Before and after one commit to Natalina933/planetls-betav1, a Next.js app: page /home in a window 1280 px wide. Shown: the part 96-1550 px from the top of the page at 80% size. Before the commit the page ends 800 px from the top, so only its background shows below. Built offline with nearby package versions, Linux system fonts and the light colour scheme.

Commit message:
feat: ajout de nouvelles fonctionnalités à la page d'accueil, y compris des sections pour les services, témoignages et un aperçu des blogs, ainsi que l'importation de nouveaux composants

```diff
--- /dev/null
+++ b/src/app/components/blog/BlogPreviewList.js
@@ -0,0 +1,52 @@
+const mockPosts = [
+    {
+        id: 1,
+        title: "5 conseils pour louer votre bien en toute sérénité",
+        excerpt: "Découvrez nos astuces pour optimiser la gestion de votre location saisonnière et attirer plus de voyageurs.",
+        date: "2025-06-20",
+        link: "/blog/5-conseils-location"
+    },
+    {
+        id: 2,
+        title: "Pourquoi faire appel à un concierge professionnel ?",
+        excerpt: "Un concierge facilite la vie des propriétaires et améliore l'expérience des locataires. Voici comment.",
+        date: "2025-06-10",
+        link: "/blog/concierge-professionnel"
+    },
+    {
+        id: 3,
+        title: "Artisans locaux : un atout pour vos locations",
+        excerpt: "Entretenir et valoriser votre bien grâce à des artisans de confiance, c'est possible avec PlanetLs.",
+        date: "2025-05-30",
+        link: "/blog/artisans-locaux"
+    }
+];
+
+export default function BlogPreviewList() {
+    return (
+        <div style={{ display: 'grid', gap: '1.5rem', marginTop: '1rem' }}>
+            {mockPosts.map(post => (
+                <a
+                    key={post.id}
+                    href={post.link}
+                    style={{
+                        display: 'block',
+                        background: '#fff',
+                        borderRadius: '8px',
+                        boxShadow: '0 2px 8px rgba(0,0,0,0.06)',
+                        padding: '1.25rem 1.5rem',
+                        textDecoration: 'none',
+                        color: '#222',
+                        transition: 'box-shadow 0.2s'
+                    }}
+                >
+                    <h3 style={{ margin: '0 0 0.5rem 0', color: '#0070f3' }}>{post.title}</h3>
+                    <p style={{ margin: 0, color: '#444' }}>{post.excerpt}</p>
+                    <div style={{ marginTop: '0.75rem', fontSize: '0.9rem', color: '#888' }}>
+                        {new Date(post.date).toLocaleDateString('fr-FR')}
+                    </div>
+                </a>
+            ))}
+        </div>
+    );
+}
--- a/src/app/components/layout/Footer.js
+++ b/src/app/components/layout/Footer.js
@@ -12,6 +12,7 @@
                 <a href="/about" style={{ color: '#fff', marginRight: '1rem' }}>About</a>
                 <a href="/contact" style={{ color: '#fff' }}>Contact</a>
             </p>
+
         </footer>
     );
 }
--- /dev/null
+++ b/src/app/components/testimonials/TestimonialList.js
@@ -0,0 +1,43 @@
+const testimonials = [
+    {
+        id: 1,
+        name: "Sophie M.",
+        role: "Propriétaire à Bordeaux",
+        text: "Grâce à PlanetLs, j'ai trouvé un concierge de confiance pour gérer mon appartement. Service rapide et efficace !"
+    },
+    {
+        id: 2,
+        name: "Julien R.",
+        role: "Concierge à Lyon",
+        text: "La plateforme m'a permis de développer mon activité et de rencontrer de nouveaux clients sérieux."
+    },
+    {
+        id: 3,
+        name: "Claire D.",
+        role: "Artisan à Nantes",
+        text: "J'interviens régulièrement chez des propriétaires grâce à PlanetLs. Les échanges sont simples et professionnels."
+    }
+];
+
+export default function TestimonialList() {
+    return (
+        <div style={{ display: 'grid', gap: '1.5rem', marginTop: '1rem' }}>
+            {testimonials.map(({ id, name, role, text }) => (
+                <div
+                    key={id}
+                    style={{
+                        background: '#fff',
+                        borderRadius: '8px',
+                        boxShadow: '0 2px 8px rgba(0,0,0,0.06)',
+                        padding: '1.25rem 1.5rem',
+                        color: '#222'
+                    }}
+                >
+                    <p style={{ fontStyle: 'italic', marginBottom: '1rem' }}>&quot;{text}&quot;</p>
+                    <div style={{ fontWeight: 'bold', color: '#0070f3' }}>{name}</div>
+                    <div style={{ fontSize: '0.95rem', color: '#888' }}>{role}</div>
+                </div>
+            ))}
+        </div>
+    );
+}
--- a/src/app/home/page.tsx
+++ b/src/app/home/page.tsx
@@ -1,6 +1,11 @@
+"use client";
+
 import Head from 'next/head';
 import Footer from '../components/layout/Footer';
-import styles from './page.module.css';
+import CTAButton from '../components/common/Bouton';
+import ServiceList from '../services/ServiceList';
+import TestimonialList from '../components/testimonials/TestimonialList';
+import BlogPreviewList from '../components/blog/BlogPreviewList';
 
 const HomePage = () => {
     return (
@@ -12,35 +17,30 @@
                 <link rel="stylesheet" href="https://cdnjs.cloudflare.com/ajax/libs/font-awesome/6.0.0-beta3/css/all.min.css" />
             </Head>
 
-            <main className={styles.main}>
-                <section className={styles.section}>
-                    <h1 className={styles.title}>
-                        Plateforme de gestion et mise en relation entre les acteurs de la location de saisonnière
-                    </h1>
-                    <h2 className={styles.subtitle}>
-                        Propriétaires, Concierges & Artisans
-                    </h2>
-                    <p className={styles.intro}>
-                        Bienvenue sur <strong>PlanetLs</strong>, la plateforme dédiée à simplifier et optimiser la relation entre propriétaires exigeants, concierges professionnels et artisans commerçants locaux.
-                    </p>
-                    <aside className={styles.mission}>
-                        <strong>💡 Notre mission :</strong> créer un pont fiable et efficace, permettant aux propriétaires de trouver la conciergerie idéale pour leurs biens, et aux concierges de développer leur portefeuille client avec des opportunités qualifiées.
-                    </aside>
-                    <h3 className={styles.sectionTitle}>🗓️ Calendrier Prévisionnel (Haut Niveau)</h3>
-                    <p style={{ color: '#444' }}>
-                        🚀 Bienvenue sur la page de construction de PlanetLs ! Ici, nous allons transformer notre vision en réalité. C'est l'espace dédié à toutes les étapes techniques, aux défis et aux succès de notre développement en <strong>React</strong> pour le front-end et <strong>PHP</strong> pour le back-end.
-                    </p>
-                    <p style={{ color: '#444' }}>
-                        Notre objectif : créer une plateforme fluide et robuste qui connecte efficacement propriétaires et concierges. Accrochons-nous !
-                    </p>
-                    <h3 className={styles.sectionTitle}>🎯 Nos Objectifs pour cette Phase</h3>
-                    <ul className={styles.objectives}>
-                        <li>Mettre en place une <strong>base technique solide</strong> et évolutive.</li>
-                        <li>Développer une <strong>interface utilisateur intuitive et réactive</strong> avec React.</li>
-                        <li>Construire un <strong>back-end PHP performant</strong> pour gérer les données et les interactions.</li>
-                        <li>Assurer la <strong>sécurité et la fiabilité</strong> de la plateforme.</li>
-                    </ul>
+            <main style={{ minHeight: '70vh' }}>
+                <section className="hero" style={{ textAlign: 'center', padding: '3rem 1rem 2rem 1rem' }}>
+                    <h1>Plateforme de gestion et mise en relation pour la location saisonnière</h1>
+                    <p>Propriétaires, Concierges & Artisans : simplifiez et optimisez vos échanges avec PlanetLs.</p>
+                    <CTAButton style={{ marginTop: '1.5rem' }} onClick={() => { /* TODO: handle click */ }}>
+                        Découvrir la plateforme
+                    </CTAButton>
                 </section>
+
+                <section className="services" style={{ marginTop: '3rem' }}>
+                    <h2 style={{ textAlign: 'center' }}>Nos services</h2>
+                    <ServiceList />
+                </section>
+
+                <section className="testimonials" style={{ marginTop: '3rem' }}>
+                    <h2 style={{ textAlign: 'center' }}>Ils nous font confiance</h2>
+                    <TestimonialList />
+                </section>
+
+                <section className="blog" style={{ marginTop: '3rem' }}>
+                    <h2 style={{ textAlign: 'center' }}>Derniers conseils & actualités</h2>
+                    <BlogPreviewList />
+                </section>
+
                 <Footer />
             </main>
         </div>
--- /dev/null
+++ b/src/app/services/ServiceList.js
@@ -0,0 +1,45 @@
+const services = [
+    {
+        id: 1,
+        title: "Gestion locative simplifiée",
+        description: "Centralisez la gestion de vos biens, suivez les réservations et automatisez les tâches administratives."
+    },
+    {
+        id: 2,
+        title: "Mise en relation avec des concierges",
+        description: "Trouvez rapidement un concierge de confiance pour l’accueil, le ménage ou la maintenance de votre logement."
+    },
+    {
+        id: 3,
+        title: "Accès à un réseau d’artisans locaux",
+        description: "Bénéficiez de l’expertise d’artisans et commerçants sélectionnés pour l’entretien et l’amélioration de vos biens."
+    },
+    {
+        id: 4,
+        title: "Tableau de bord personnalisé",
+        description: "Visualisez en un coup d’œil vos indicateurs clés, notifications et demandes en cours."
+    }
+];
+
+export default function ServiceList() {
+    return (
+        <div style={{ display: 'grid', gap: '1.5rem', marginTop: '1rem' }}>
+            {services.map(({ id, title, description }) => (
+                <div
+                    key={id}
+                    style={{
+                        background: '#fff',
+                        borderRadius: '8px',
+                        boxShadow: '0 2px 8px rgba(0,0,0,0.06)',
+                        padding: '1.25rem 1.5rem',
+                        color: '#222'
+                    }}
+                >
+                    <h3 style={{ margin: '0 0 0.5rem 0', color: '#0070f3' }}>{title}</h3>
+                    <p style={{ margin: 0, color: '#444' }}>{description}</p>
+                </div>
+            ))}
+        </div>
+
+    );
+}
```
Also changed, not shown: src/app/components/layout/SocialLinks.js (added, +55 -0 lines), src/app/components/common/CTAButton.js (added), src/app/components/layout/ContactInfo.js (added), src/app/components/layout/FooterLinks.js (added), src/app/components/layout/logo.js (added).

- Exercise instructions
In the entries above, tally the lines containing the word "default" and return only the tally.

- Written answer
3